Spring is springing, bringing with it the first bounties of the season at farmer's markets and roadside fruit and vegetable stands. If you live in or near a well-forested area however, you might be seeing a special treat pop up – the morel mushroom. Prized in French cuisine for centuries, there are many species of this honeycombed mushroom in the United States, and you don't have to shell out big bucks to get them – all you need is the right location, a little know-how, and a good pair of eyes, and you can turn a fun day hike into a culinary adventure.
One of my co-workers, April, is an experienced morel hunter. Here in Oregon, morels can be found pretty much statewide, but especially on the eastern side of the state, with its copious ponderosa and lodgepole pine forests. According to April, the best places to find morels are generally around dead or dying fir trees or recently burned areas, as those are their favorite growing areas – but sometimes, you'll find them in your own backyard. Two years after a forest fire is supposed to be the prime growing time for morels.
(If you're looking for specific advice on where to go to find morels, there I can't help you – prime morel hunting spots are closely guarded secrets and shared begrudgingly at best.)
When looking for morels, April advises, go slow and keep your eyes to the ground, as morels will frequently have the same color as the ground they grow out of, so if they're in a blackened burn, they'll appear black, and if they're coming up through blonde duff, they'll look straw-colored. They can be harvested by hand, but should not just be pulled out of the ground, rather, use a knife to cut the mushroom off at the base.
There is no best time of day per se to look for morels, but it helps to go over the same ground multiple times, as different light can help expose mushrooms that were missed the first time around. And if you find one, keep looking, as they seldom grow singly.

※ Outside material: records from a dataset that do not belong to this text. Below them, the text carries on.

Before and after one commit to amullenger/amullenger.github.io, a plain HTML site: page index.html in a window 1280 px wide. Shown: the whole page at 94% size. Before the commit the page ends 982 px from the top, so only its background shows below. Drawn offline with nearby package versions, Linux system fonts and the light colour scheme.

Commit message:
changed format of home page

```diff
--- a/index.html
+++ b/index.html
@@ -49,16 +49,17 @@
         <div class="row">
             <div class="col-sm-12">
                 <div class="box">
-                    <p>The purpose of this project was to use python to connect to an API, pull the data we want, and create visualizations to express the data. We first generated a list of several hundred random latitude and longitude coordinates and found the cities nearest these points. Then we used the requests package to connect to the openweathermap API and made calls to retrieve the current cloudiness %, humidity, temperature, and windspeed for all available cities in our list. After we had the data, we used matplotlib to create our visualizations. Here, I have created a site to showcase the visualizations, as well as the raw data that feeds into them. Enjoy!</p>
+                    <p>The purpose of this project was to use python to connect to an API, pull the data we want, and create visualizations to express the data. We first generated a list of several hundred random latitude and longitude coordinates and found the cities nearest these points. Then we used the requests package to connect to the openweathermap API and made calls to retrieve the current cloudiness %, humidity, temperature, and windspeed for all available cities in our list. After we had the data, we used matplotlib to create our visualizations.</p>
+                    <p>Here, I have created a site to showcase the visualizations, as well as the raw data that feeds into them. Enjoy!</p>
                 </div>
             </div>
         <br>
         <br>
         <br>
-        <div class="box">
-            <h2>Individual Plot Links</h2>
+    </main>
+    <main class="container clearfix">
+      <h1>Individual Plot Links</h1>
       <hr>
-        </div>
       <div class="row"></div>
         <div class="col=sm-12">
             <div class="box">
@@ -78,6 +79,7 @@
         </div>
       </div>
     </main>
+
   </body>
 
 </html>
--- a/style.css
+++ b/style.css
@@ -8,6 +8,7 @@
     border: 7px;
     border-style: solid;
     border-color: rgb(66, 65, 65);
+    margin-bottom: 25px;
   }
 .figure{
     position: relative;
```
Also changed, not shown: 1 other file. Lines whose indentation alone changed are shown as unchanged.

Once harvested, morels should be soaked in water to eliminate any dirt and small bugs. Plain water works well, but you can use salted water as well, just don't soak them as long. Once they're clean, they can be dried off and will keep for up to a week in the refrigerator, but if you can wait that long to eat them, well, you're a better man than I.
Do note that you shouldn't eat raw morels; they contain trace amounts of hydrazines, which are mildly toxic. Cooking removes these toxins and makes them safe to eat.
If you strike out hunting mushrooms, all is not lost: morels can be found frequently at roadside markets in prime morel territories for less-than-exorbitant prices, or at certain upscale supermarkets. If nothing else, you got outside, got some exercise, and hopefully got to explore a corner of the world you hadn't seen before.
If you want to save your morels for later, they are a prime candidate for dehydrating. April uses an Excalibur 9-Tray Dehydrator for her dehydrating purposes. For morels, slice them in half, then set them in the dehydrator for six hours at 114 degrees. Dehydrated and vacuum sealed, morels will last pretty much indefinitely, and can be easily rehydrated in about fifteen minutes in a bowl of warm water.
Any species of edible mushroom is ideal for dehydrating, including shiitakes, criminis, and portobellos. Like morels, vacuum sealed mushrooms will last pretty much forever.
Come back in a couple of days and we'll share a recipe from April that incorporates morels with another rare springtime treat, the fiddlehead fern, in a unique, tasty, and gluten-free recipe.
Dave Meddish, Live Superfoods
WARNING: Some mushrooms are toxic. If you are new to mushroom hunting, join a local mushroom hunting club to go on live forays with knowledgeable mycologists who can correctly identify mushrooms. Do not attempt to eat wild mushrooms unless you are willing to take responsibility for your actions. Live Superfoods is not responsible for any decision made by readers of this website.